Religion Today Summaries, October 15, 2003

Compiled & Edited by Crosswalk News Staff

Religion Today Summaries, October 15, 2003

Daily briefs of the top news stories impacting Christians around the world.  In today's edition:

  • Supreme Court to Hear Pledge Case

  • Christian Village Suffers Midnight Attack in Indonesia

  • Seventh-day Adventists Suit Dismissed in Uganda

  • Church's Rejected Cross a 'Censorship Issue'

Supreme Court to Hear Pledge Case
Michelle Gabriel, Religion News Service

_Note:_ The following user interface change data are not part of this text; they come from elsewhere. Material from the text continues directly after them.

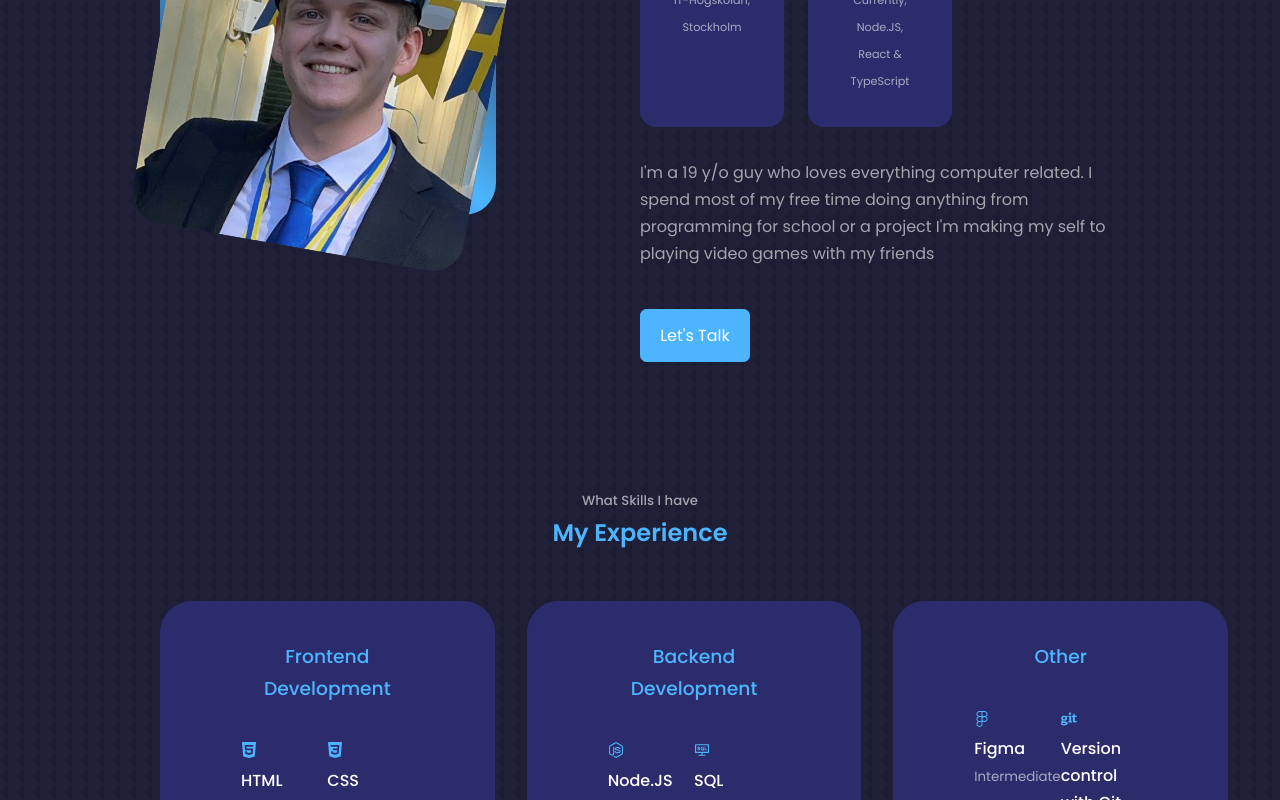
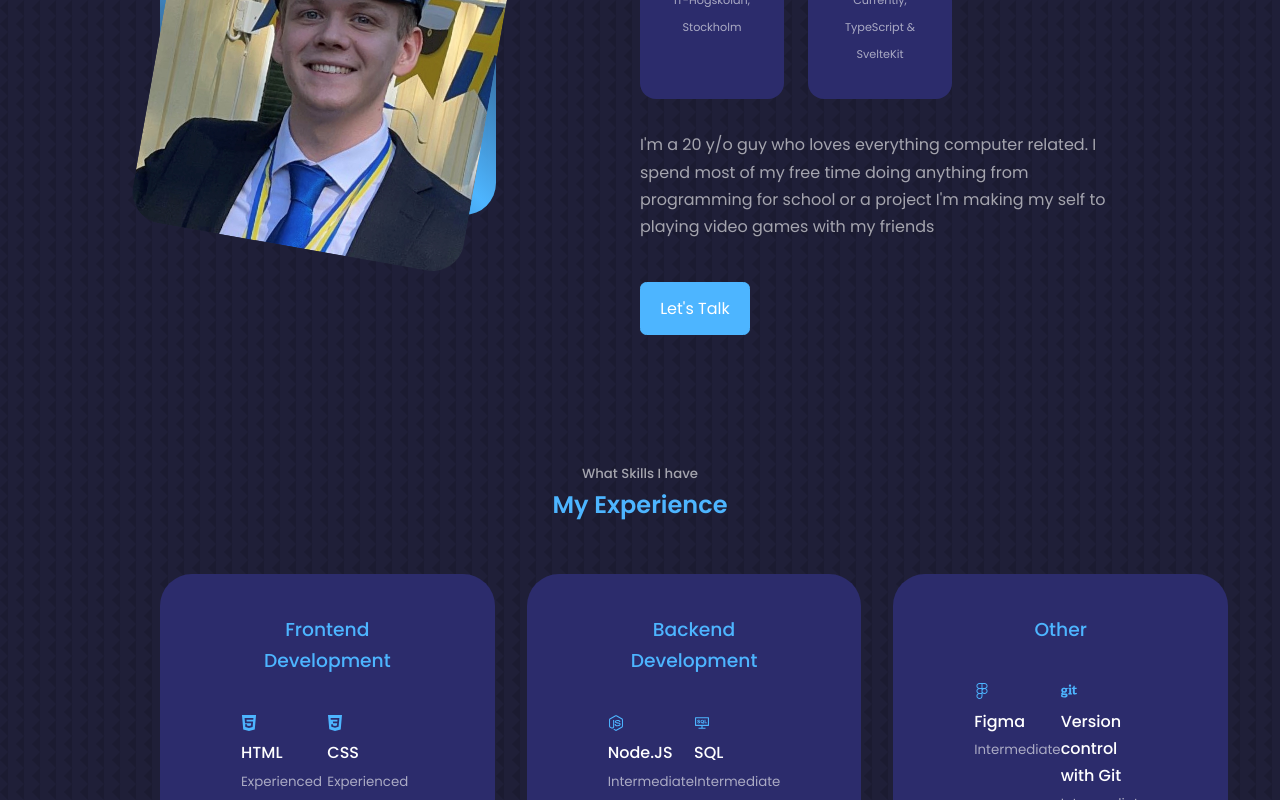
Before and after one commit to Atcheee/Porfolio, a React (Create React App) app: page / in a window 1280 px wide. Shown: the part 800-1600 px from the top of the page. Built offline with nearby package versions, Linux system fonts and the light colour scheme.

Commit message:
updated information about me

```diff
--- a/src/components/about/About.jsx
+++ b/src/components/about/About.jsx
@@ -28,12 +28,12 @@ const About = () => {
 							<BsBook className="about_icon" />
 							<h5>Learning</h5>
 							<small>
-                Currently, <br></br> Node.JS, React & TypeScript
+								Currently, <br></br> TypeScript & SvelteKit
 							</small>
 						</article>
 					</div>
 					<p>
-            I'm a 19 y/o guy who loves everything computer related. I spend most
+						I'm a 20 y/o guy who loves everything computer related. I spend most
 						of my free time doing anything from programming for school or a
 						project I'm making my self to playing video games with my friends
 					</p>
--- a/src/components/experience/Experience.jsx
+++ b/src/components/experience/Experience.jsx
@@ -37,7 +37,7 @@ const Experience = () => {
 							<div>
 								<SiCss3 className="experience_details-icon" />
 								<h4>CSS</h4>
-								<small className="text-light">Intermediate</small>
+								<small className="text-light">Experienced</small>
 							</div>
 						</article>
 
```
Also changed, not shown: 1 other file (tests, documents, lock files or other folders). Lines whose indentation alone changed are shown as unchanged.
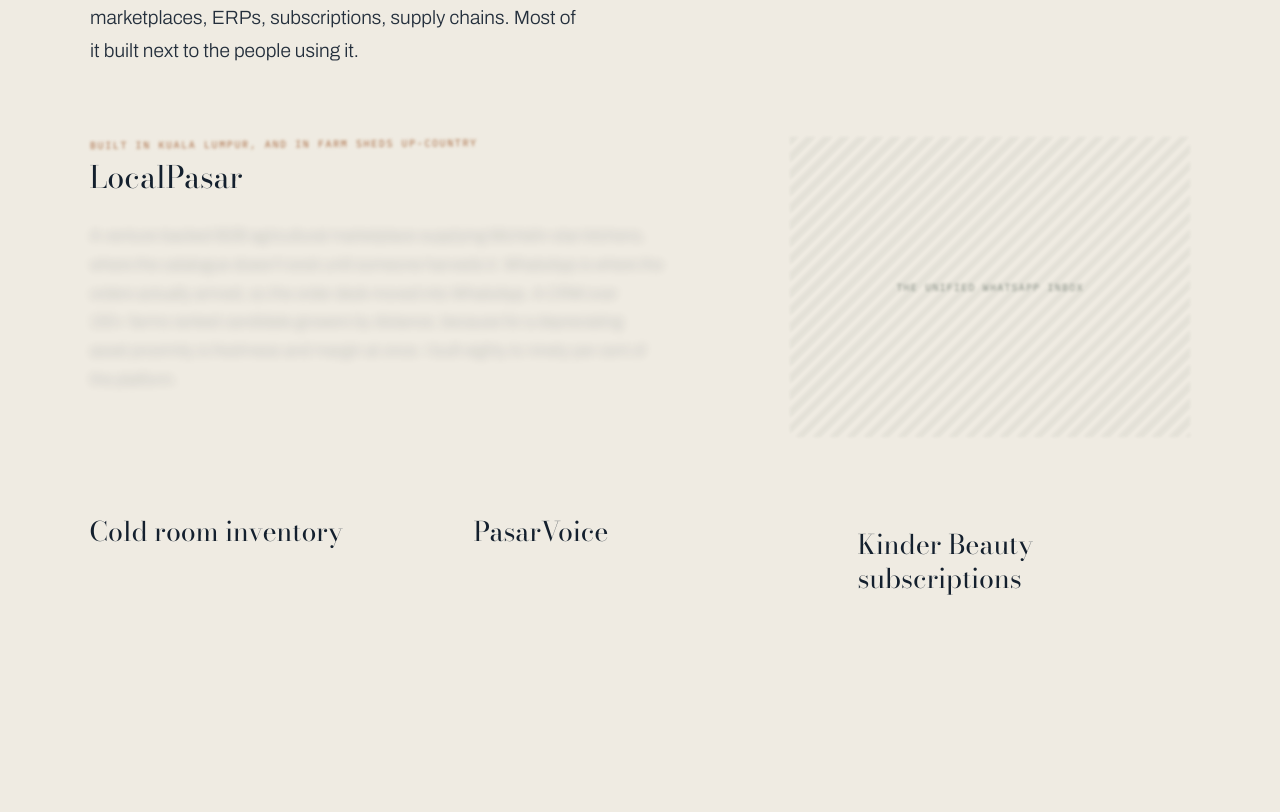
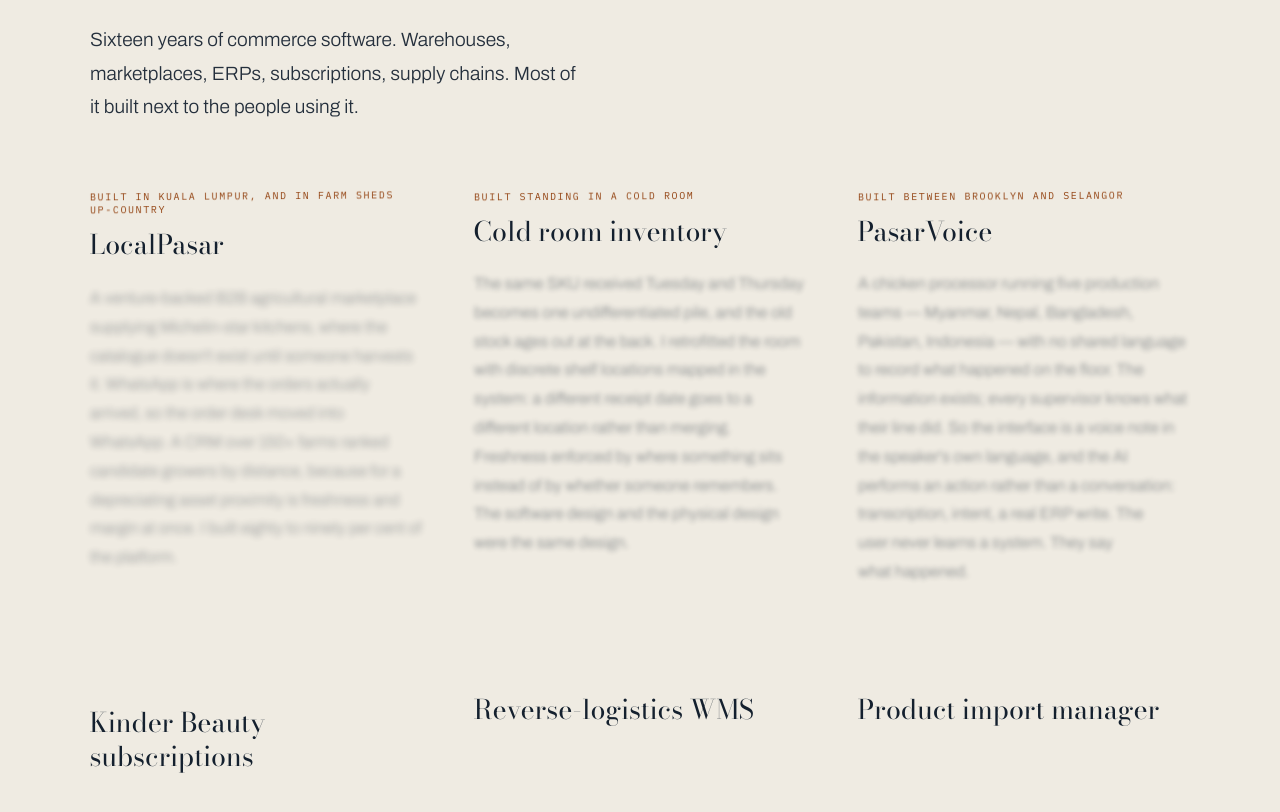
Before and after one commit to MrDellimore/andrew-dellimore-portfolio, a Vue app: page / in a window 1280 px wide. Shown: the part 4840-5652 px from the top of the page. Built offline with nearby package versions, Linux system fonts and the light colour scheme; no server answers.

Commit message:
Drop LocalPasar's placeholder image, align it with the standard card grid

```diff
--- a/src/data/content.js
+++ b/src/data/content.js
@@ -77,8 +77,6 @@ export const VENTURES = {
       stamp: 'Built in Kuala Lumpur, and in farm sheds up-country',
       title: 'LocalPasar',
       body: "A venture-backed B2B agricultural marketplace supplying Michelin-star kitchens, where the catalogue doesn't exist until someone harvests it. WhatsApp is where the orders actually arrived, so the order desk moved into WhatsApp. A CRM over 150+ farms ranked candidate growers by distance, because for a depreciating asset proximity is freshness and margin at once. I built eighty to ninety per cent of the platform.",
-      featured: true,
-      imageCaption: 'the unified WhatsApp inbox',
       underTheHood: [
         'Cloud — AWS primary, GCP in parallel against credits',
         'Frontend — Vue.js, static assets on S3 via CDN; product pages compiled to static at the edge',
```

The Supreme Court on Tuesday agreed to decide whether the Pledge of Allegiance should continue to include the 50-year-old phrase "under God," prompting renewed debate among religious groups and church-state separationists. The court will hear oral arguments in the case sometime next year. "Including the words `under God' does not render the pledge unconstitutional because it just acknowledges that we are a religious people," said J. Brent Walker, executive director of the Baptist Joint Committee. The atheist father of a California girl sued her school, Congress and the president to remove "under God" from the pledge she, like millions of other schoolchildren, recites every day. When a federal appeals court upheld the decision to strike the words from the pledge, many were outraged at the decision to change a daily fixture in American schools. Some say the long-held tradition of repeating the pledge make the words in question innocuous. But a spokeswoman from Americans United for Separation of Church and State said, "No one should feel coerced to take part in a religious exercise to express patriotism." The Interfaith Alliance, a group that monitors religion and public policy, said the words both violate the Constitution and demean religion. The pledge was adopted by Congress in 1942 and "under God" was added in 1954.

Christian Village Suffers Midnight Attack in Indonesia
Geoff Stamp, Compass Direct

Indonesian Christians in Old Beteleme (Bethlehem), Central Sulawesi, suffered a night-time attack Friday that left two people dead, six missing and 38 homes destroyed. Shortly after midnight, villagers heard white-clad assailants cry, "Allahu Akbar, Allahu Akbar, Allahu Akbar!" as they attacked the quiet community. One resident, Wedlrina Mbae, a 55-year-old teacher, was killed by a hail of bullets when she answered a knock at her door. Oster Tarioko, 40, died on the way to the hospital after suffering gunshot wounds. A third, Mr. Deki Lingkua, 20, is critically ill with stab wounds, and several more Christian villagers are hospitalized. Others fled into the nearby jungle and watched helplessly as their homes were looted, set on fire and burned. An Assembly of God church was also razed. It is suspected that a Muslim extremist group is responsible.

Seventh-day Adventists Suit Dismissed in Uganda
Adelle Banks, Religion News Service

A suit by Seventh-day Adventist university students in Uganda was recently dismissed after they sought a court's help in resolving a dispute about taking exams on their Sabbath.  The Constitutional Court in Uganda dismissed the case in late September, agreeing with assertions that the students at Makerere University could attend other schools, including Adventist ones. "The Makerere University policy complained of by the Seventh-day Adventist students was fair and its students, including the petitioners, voluntarily joined the university," the court ruled. Mutuku J. Mutinga, public affairs and religious liberty director for the Adventist Church in east-central Africa, said the church will support the students in an appeal. "Makerere is our university, it's a public university, so no one has a right to say, `Hey, you don't belong here,'" he told the news agency for the Seventh-day Adventist Church. "A lot lies at stake." The three law school students at the university in the capital city of Kampala decided not to appear for exams on a Saturday in January and were later asked to repeat an entire year of school. They sued after their request to take the exams at an alternate time was denied.

Church's Rejected Cross a 'Censorship Issue'
Charisma News Service

One of the largest churches in a south Florida community is up in arms after local officials recently denied the church permission to display a large cross emblazoned with the words "Jesus Is the Reason for the Season" during the city's annual December show. Bob Coy, senior pastor of Calvary Chapel of Fort Lauderdale, said he is ready to sue and marshal his church's 17,000 members and Christian activists nationwide to defend what he calls his civil rights. "This is a censorship issue," Coy said. "They are telling us what we can say and what we can't say in a public park. I believe every religion should have the right to display what they want. ... Christians should have the right to talk about Jesus." Broward County sells sponsorship of individual light displays for the Holiday Festival of Lights, which draws 250,000 annually. Religious themes are forbidden. Negotiations over what Calvary could display if the church paid $15,000 to be one of the sponsors started in May, but broke down last month. The county's final offer, which the church has rejected, would have allowed the display of a sign which says "God Bless America," a small Christmas star and the church's logo, which contains a small cross. Coy said Calvary's board of directors decided to file suit recently.